The Appropriations and Staffing Committee presented its 15th Report, on the determination of the additional estimates for 1990-91 for the Senate Department, on 15 April. The report revealed that the government had again reduced the estimates determined by the Committee, on this occasion by a sum of $50,000 which was intended to provide for changes in the staffing arrangements in the President's office. This decision was made, the Committee reported, notwithstanding that similar changes to staffing arrangements in ministerial offices were being fully funded in the additional appropriations. At the hearing of Estimates Committee A on 16 April, the President stated that he would be pursuing this matter with the government.


Notwithstanding the adoption of the new procedures for the referral of bills to committees, the old procedures for referring bills remain in place and available to be used. A reminder of this was provided on 11 April when the Australian Capital Territory (Electoral) Amendment Bill 1991 was referred after the second reading to the Standing Committee on Environment, Recreation and the Arts on the motion of the responsible minister.

The Standing Committee on Foreign Affairs, Defence and Trade received a reference on 9 April on Australia's Relations with the Latin American states.

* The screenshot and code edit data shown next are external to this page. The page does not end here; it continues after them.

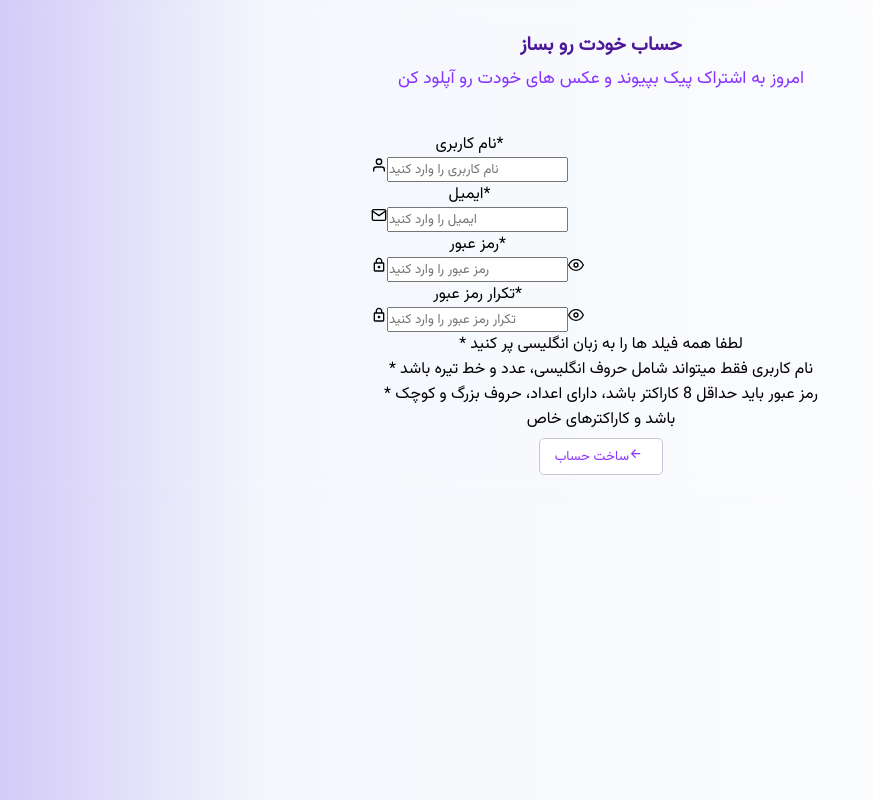
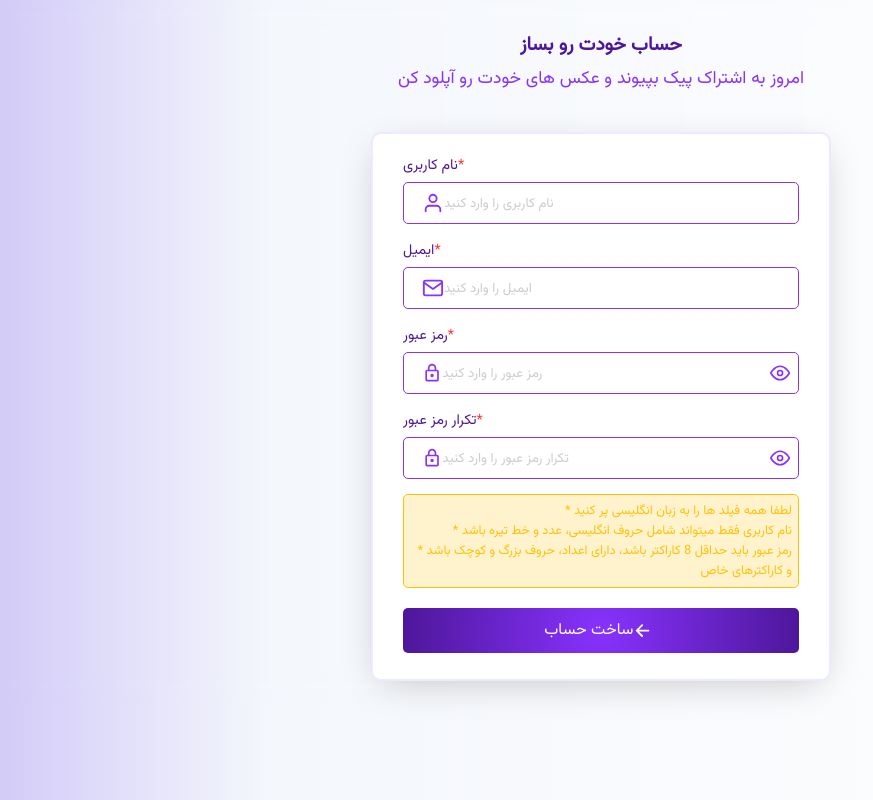
Before and after one commit to nams0/image-uploader, a React (Vite) app: page /signup in a window 1280 px wide. Shown: the whole page, without its empty margins (39-912 px from the left). Built offline with nearby package versions, Linux system fonts and the light colour scheme.

Commit message:
added style of signup form

```diff
--- a/src/components/SignupForm.module.css
+++ b/src/components/SignupForm.module.css
@@ -0,0 +1,163 @@
+.formContainer {
+  display: flex;
+  align-items: center;
+  flex-direction: column;
+  padding: 20px 30px;
+  background-color: #fff;
+  border-radius: 10px;
+  -webkit-box-shadow: 0px 9px 36px -11px #bdbdbd;
+  box-shadow: 0px 9px 36px -11px #bdbdbd;
+  border: 2px solid #ede9ff;
+}
+
+form {
+  display: flex;
+  align-items: flex-start;
+  flex-direction: column;
+  width: 100%;
+}
+
+.inputContainer {
+  display: flex;
+  flex-direction: column;
+  align-items: flex-start;
+  margin-bottom: 15px;
+  width: 100%;
+}
+
+.inputContainer p {
+  margin-bottom: 5px;
+  color: #4d179a;
+  font-size: 0.9rem;
+}
+
+.inputs {
+  display: flex;
+  align-items: center;
+  border: 1px solid #8832fe;
+  border-radius: 5px;
+  padding: 8px;
+  width: 100%;
+}
+
+.inputs svg {
+  margin-left: 10px;
+  color: #8832fe;
+  font-size: 1.5rem;
+}
+
+.inputs input {
+  border: none;
+  outline: none;
+  width: 100%;
+}
+
+.inputs input:focus {
+  outline: none;
+}
+
+.inputs input::placeholder {
+  color: #ccc;
+}
+
+.inputs svg {
+  cursor: pointer;
+}
+
+.submitBtn {
+  display: flex;
+  align-items: center;
+  justify-content: center;
+  font-size: 1rem;
+  width: 100%;
+  margin-top: 20px;
+  padding: 10px 20px;
+  background: radial-gradient(
+    circle,
+    rgba(136, 50, 254, 1) 0%,
+    rgba(77, 23, 154, 1) 100%
+  );
+  color: #fff;
+  border: none;
+  border-radius: 5px;
+  cursor: pointer;
+  transition: all 0.2s ease-in-out;
+}
+
+.submitBtn svg {
+  margin-right: 5px;
+  font-size: 1.2rem;
+}
+
+.submitBtn:hover {
+  transform: scale(1.03);
+  filter: brightness(1.1);
+  color: #fff;
+}
+
+span {
+  margin-right: 3px;
+  color: #ff3838;
+}
+
+.inputError {
+  display: flex;
+  align-items: center;
+  border: 1px solid #ff3838;
+  border-radius: 5px;
+  padding: 8px;
+  width: 100%;
+}
+
+.inputError svg {
+  margin-left: 10px;
+  color: #ff3838;
+  font-size: 1.5rem;
+}
+
+.inputError input {
+  border: none;
+  outline: none;
+  width: 100%;
+}
+
+.inputError input:focus {
+  outline: none;
+}
+
+.inputError input::placeholder {
+  color: #ccc;
+}
+
+.inputError svg {
+  cursor: pointer;
+}
+
+.errorBox {
+  padding: 6px;
+  display: flex;
+  justify-content: center;
+  align-items: center;
+  color: #ff3838;
+  font-size: 1rem;
+  margin-bottom: 15px;
+  border: 1px solid #ff3838;
+  border-radius: 5px;
+  background-color: #ffe0e0;
+}
+
+.errorBox svg {
+  font-size: 1.4rem;
+  margin-left: 5px;
+}
+
+.info {
+  display: column;
+  text-align: right;
+  padding: 6px;
+  border-radius: 5px;
+  color: #ffc107;
+  font-size: 0.8rem;
+  background-color: #fff3cd;
+  border: 1px solid #ffc107;
+}
```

The matter of the development of satellite launching facilities in Australia was referred to the Transport, Communications and Infrastructure Committee also on 9 April.

The Employment, Education and Training Committee sought and obtained two extensions of time on 15 and 18 April for its report on the Education Services (Export Regulation) Bill 1990. The Committee is now to report by 7 May.

The membership of the new Joint Select Committee on the Family Law Act was appointed on 17 April.


The Legal and Constitutional Affairs Committee presented its reports on the Crimes (Investigation of Commonwealth Offences) Amendment Bill 1990 (see under Legislation Amended) and the Trusts (Hague Convention) Bill 1991 on 9 April.

Government responses to the report of the Select Committee on Health Legislation and Health Insurance and to the report of the Foreign Affairs, Defence and Trade Committee on Australia — USSR Relations were presented and debated on 11 and 17 April, respectively.

The Legal and Constitutional Affairs Committee on 17 April presented two discussion papers on its inquiry into the cost of justice. These documents are technically not reports of the Committee, but because standing committees have the power to report from time to time (standing order 25(19)), such documents are treated as equivalents of reports and are tabled without leave.